What you return should be the lines of the data containing "population", each in full.

[EXTRACTED INFORMATION — start]

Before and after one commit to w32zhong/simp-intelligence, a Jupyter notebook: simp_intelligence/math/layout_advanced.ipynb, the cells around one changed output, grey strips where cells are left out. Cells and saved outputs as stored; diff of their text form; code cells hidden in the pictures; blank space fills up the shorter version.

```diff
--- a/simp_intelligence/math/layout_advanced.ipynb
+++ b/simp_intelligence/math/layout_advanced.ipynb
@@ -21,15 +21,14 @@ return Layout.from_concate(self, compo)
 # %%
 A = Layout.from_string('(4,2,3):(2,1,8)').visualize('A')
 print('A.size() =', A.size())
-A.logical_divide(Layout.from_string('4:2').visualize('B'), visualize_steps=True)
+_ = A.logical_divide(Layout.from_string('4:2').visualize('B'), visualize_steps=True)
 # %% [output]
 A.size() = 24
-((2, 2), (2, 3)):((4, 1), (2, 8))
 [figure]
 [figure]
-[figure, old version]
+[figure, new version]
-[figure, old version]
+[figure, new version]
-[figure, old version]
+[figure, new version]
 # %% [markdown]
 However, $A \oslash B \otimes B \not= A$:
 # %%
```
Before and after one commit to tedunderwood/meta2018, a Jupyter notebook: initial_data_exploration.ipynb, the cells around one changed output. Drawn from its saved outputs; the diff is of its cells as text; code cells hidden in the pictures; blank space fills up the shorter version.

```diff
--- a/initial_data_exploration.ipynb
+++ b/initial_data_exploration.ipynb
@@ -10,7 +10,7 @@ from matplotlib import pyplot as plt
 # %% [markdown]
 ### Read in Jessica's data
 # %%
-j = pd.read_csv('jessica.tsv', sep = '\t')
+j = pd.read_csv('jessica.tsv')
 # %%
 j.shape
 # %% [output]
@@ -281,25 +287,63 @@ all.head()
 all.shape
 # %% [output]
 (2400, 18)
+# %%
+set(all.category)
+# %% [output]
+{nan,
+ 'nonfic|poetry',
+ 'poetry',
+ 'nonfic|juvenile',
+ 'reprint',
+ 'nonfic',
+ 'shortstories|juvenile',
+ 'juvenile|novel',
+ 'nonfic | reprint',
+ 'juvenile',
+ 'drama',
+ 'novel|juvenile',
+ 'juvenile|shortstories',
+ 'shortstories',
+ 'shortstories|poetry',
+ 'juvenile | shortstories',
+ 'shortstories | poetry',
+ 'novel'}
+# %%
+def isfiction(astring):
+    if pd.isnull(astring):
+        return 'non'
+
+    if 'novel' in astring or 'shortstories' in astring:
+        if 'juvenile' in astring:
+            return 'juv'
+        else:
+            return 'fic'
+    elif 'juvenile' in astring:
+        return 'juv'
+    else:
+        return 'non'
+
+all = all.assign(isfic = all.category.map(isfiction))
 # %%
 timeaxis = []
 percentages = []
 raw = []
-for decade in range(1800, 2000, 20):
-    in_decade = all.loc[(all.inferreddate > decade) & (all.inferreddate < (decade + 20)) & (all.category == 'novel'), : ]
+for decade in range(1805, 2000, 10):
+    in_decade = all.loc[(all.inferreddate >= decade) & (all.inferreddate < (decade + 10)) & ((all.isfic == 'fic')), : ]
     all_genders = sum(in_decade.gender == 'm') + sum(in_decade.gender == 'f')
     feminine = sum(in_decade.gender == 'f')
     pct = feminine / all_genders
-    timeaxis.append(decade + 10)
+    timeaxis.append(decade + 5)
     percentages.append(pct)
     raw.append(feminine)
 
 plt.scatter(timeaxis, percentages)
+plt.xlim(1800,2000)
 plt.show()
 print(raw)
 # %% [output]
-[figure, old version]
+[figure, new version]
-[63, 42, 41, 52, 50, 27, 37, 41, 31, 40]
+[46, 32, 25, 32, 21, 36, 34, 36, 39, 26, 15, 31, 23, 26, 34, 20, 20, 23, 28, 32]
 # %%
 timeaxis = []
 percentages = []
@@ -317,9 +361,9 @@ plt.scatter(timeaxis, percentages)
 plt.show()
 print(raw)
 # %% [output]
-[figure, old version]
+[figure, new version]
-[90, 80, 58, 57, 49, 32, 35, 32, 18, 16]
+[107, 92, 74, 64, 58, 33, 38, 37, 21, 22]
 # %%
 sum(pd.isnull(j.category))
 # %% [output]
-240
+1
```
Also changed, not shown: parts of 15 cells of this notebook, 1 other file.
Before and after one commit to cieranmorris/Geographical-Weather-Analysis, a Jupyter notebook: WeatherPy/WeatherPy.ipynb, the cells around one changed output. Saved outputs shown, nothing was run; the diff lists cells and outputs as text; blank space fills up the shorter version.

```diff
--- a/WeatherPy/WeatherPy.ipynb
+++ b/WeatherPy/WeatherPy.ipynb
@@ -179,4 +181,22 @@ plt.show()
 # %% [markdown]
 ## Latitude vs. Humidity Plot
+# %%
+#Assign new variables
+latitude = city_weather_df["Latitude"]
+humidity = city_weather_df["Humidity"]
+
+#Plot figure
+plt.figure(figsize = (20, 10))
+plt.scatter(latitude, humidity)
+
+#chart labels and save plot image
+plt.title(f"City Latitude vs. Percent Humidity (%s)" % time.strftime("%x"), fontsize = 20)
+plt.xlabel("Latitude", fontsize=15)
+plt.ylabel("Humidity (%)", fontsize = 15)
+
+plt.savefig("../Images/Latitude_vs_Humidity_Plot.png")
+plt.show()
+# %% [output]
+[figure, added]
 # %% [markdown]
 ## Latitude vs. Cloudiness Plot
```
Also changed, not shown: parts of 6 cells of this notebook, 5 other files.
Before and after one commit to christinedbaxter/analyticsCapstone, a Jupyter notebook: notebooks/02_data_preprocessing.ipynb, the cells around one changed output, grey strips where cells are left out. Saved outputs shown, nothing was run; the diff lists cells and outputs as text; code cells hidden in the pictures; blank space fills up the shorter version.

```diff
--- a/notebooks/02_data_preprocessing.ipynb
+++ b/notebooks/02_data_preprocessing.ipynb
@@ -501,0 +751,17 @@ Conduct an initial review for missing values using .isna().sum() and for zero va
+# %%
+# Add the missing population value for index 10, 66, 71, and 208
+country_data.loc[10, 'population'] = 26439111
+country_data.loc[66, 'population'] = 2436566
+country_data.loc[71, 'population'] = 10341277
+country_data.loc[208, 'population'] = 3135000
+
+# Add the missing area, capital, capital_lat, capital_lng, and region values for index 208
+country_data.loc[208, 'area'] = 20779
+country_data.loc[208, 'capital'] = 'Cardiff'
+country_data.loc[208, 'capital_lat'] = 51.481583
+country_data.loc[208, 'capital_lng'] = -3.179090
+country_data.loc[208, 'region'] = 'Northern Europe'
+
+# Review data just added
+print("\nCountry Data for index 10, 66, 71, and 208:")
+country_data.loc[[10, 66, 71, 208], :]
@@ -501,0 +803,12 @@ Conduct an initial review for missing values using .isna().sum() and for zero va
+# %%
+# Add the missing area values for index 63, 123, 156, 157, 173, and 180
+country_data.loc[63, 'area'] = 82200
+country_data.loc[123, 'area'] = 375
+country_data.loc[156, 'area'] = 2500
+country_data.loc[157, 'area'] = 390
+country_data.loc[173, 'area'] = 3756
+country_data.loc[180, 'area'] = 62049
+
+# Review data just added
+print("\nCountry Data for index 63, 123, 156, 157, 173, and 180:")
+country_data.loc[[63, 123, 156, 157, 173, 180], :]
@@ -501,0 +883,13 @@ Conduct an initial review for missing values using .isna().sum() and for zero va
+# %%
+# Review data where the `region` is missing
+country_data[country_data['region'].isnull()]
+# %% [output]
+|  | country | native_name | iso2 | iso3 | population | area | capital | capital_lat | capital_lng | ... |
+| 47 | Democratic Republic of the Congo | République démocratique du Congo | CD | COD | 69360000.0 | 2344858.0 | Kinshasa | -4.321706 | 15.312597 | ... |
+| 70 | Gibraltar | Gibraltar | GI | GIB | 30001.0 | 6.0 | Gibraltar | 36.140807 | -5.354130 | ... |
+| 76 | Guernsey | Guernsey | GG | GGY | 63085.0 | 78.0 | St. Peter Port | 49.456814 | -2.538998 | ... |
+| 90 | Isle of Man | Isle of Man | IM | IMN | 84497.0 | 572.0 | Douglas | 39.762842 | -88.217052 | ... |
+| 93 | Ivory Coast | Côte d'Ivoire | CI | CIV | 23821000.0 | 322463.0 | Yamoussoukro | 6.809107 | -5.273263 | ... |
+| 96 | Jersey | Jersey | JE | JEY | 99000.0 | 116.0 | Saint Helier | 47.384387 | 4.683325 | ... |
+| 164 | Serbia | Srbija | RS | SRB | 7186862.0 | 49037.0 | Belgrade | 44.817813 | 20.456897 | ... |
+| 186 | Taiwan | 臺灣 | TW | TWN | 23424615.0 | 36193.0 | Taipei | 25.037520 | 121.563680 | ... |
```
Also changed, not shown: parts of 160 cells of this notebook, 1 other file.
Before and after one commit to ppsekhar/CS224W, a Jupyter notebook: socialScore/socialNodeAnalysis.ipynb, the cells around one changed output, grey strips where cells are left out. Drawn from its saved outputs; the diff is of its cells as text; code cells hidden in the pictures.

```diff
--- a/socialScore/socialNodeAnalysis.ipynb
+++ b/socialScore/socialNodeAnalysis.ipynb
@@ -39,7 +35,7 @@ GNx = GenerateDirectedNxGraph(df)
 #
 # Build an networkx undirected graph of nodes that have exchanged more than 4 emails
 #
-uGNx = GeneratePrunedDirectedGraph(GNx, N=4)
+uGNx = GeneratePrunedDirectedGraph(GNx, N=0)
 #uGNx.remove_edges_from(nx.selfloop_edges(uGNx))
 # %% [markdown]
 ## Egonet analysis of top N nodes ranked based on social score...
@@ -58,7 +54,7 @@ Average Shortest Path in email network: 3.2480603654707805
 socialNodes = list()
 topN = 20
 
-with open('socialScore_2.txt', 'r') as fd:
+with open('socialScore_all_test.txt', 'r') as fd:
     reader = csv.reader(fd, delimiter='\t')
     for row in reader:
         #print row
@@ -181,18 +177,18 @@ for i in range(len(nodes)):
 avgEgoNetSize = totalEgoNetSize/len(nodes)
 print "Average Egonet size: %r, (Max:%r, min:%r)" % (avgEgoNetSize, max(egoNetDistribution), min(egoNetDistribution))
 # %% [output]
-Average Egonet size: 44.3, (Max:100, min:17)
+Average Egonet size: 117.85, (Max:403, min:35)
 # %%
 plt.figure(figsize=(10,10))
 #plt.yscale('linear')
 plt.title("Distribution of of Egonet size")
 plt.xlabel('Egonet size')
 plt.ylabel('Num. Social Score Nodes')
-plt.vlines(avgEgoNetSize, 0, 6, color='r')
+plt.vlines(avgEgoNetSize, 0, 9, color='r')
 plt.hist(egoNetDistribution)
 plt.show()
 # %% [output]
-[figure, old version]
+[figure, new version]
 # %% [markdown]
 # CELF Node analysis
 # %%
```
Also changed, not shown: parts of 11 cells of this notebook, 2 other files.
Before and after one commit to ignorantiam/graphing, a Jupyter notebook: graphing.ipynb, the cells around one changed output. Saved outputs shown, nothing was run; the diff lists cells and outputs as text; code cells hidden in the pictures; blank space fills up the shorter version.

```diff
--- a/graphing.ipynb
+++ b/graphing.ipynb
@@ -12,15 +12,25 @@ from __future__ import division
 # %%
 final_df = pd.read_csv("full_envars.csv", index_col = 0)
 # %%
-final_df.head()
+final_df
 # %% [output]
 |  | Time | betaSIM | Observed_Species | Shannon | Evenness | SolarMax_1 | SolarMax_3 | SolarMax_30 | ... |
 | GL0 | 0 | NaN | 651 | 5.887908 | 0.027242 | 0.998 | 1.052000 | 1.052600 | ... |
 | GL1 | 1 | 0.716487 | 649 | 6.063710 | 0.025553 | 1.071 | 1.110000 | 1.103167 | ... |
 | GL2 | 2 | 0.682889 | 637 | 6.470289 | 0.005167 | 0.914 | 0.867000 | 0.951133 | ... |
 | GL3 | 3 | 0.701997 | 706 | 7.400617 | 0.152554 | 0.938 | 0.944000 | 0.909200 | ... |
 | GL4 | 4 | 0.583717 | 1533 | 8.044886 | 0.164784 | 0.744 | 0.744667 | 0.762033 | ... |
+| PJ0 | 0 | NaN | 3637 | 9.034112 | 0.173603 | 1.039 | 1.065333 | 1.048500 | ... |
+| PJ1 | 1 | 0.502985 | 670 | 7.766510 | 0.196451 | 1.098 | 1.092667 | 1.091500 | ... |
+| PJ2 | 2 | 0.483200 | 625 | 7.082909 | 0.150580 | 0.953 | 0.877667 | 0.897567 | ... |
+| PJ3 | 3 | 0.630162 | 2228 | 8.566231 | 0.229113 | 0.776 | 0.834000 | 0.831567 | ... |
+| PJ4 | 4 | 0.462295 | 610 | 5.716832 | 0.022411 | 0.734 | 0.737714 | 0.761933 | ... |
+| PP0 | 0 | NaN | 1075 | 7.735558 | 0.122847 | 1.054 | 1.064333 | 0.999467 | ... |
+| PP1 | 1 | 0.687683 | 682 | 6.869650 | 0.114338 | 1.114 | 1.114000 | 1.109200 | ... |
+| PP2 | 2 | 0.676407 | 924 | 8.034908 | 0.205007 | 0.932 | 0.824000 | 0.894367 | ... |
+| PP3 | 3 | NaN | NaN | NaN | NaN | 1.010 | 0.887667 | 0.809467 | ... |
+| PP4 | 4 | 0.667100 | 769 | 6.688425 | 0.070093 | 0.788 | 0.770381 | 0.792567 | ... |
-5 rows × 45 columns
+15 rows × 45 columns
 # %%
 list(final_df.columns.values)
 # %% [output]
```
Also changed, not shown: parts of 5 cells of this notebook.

[EXTRACTED INFORMATION — finish]

• _RESULT OF THE EXERCISE_
+# Add the missing population value for index 10, 66, 71, and 208
+country_data.loc[10, 'population'] = 26439111
+country_data.loc[66, 'population'] = 2436566
+country_data.loc[71, 'population'] = 10341277
+country_data.loc[208, 'population'] = 3135000
+|  | country | native_name | iso2 | iso3 | population | area | capital | capital_lat | capital_lng | ... |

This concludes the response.